Oil and Gas Air Permitting in Texas
April 21, 2017

The Texas Commission on Environmental Quality (TCEQ) is the environmental agency that administers air quality regulations and permitting programs in Texas.
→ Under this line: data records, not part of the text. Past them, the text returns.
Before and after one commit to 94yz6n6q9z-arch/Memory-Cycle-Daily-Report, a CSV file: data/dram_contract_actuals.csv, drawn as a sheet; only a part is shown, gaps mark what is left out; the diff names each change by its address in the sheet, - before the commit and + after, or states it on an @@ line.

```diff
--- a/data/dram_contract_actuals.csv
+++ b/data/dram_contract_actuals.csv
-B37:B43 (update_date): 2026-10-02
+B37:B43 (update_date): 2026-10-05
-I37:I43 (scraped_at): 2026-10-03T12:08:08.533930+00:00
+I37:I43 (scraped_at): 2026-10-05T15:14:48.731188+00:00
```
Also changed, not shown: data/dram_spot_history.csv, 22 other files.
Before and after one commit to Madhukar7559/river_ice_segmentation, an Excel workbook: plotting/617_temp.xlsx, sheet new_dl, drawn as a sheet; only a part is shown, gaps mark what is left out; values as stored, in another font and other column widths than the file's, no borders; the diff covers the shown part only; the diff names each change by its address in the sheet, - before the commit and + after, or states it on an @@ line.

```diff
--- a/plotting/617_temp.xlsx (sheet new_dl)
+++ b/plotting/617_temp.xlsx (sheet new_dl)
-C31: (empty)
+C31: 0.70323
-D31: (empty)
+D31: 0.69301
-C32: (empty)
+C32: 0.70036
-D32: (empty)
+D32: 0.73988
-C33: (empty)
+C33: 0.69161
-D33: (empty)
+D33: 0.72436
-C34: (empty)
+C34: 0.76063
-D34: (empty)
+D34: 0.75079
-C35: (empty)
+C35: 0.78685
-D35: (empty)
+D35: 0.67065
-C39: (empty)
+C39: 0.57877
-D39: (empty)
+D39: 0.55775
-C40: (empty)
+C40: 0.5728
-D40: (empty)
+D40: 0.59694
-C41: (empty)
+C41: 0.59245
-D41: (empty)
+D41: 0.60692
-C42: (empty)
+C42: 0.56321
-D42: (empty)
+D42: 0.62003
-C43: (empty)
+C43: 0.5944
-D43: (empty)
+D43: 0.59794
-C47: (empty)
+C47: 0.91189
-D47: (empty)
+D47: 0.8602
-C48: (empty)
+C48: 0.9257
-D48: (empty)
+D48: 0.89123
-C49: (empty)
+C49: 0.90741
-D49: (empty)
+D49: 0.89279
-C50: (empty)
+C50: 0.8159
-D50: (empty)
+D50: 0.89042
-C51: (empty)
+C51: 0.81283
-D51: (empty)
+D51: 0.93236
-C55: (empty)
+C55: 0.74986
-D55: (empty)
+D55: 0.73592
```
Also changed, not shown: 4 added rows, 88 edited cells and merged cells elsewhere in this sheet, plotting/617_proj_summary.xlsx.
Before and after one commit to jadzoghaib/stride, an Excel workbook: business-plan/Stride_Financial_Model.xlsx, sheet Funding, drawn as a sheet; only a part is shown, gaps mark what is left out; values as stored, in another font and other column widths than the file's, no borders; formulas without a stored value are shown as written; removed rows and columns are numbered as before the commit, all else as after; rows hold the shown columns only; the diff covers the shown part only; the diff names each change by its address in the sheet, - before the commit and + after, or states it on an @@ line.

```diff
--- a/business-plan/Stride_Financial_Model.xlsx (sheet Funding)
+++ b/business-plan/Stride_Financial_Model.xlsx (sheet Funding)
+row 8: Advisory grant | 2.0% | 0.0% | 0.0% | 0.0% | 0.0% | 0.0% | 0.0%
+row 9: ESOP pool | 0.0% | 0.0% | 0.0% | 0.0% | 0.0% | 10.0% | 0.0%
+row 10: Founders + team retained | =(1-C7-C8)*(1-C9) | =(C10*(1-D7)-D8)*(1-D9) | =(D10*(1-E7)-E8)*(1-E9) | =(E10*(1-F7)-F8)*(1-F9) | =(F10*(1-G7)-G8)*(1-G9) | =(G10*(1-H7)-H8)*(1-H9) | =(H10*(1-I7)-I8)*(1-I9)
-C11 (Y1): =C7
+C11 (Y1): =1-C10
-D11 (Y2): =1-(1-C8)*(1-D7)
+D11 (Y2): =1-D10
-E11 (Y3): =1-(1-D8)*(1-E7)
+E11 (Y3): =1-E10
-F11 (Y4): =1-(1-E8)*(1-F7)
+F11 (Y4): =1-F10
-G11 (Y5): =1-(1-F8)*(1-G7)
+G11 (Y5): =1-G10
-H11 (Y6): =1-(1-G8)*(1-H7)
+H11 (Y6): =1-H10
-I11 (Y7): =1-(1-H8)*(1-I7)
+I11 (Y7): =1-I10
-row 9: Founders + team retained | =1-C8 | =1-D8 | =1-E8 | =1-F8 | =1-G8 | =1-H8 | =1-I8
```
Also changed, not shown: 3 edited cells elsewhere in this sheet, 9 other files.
Oil and gas (O&G) production facilities are required to obtain, from the TCEQ, an air permit prior to construction.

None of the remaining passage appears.